Activity — Copy every line of the data that contains the string "people".

Material supplied —
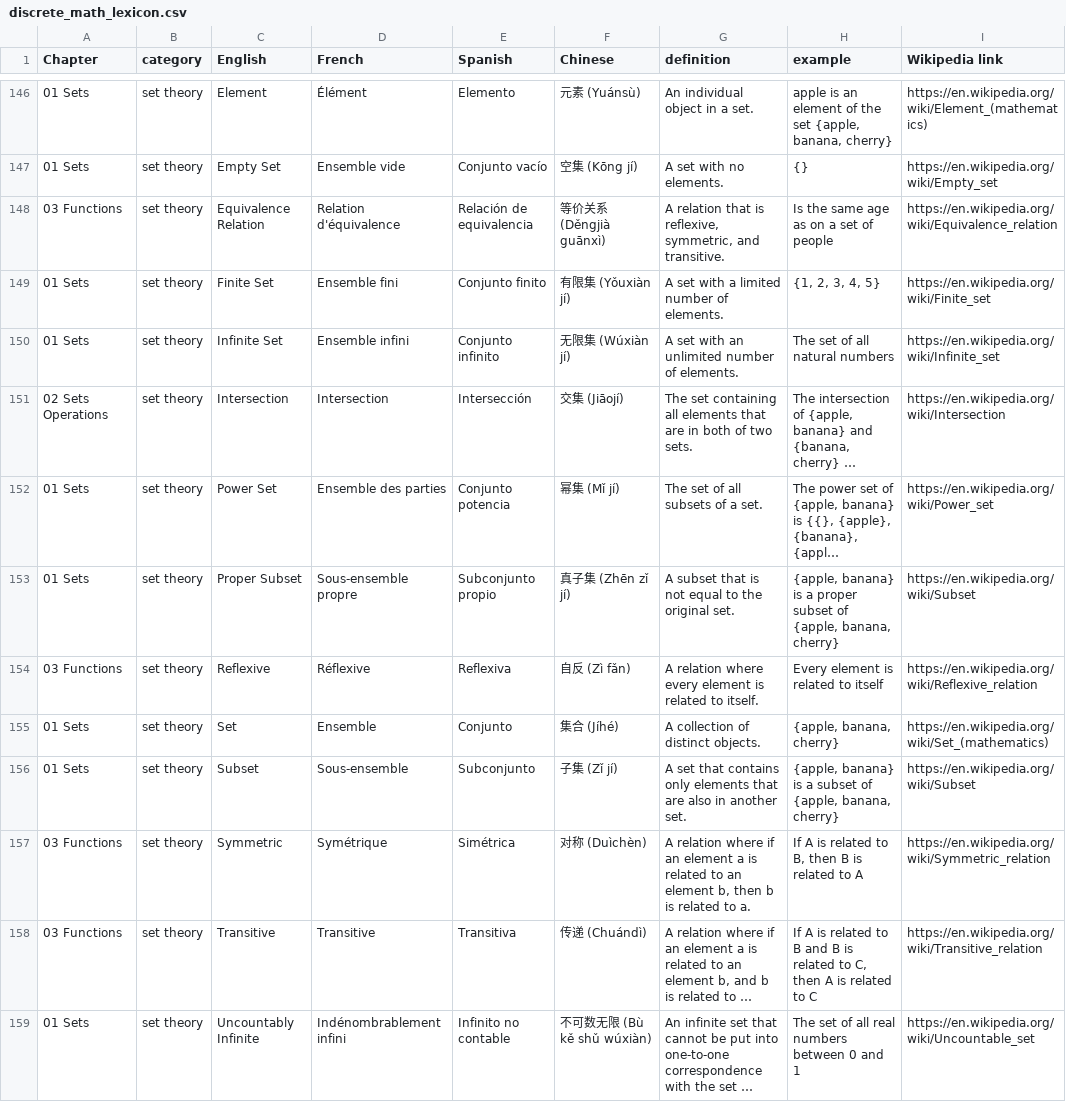
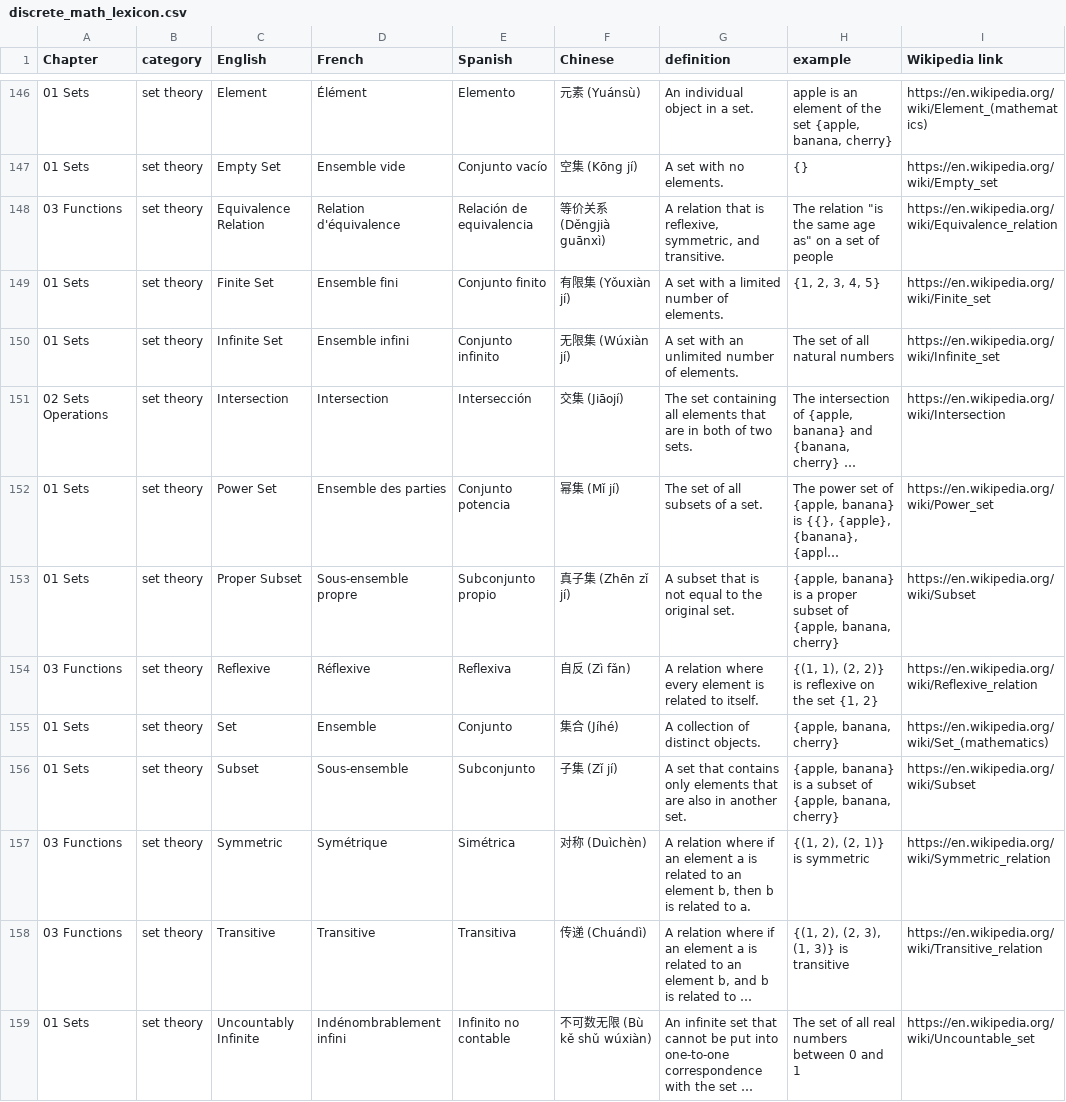
Before and after one commit to cit-5920/discrete-math-lexicon, a CSV file: discrete_math_lexicon.csv, drawn as a sheet; only a part is shown, gaps mark what is left out; long unchanged cells end in …; the diff names each change by its address in the sheet, - before the commit and + after, or states it on an @@ line.

```diff
--- a/discrete_math_lexicon.csv
+++ b/discrete_math_lexicon.csv
-H148 (example): Is the same age as on a set of people
+H148 (example): The relation "is the same age as" on a set of people
-H154 (example): Every element is related to itself
+H154 (example): {(1, 1), (2, 2)} is reflexive on the set {1, 2}
-H157 (example): If A is related to B, then B is related to A
+H157 (example): {(1, 2), (2, 1)} is symmetric
-H158 (example): If A is related to B and B is related to C, then A is related to C
+H158 (example): {(1, 2), (2, 3), (1, 3)} is transitive
```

Response area —
-H148 (example): Is the same age as on a set of people
+H148 (example): The relation "is the same age as" on a set of people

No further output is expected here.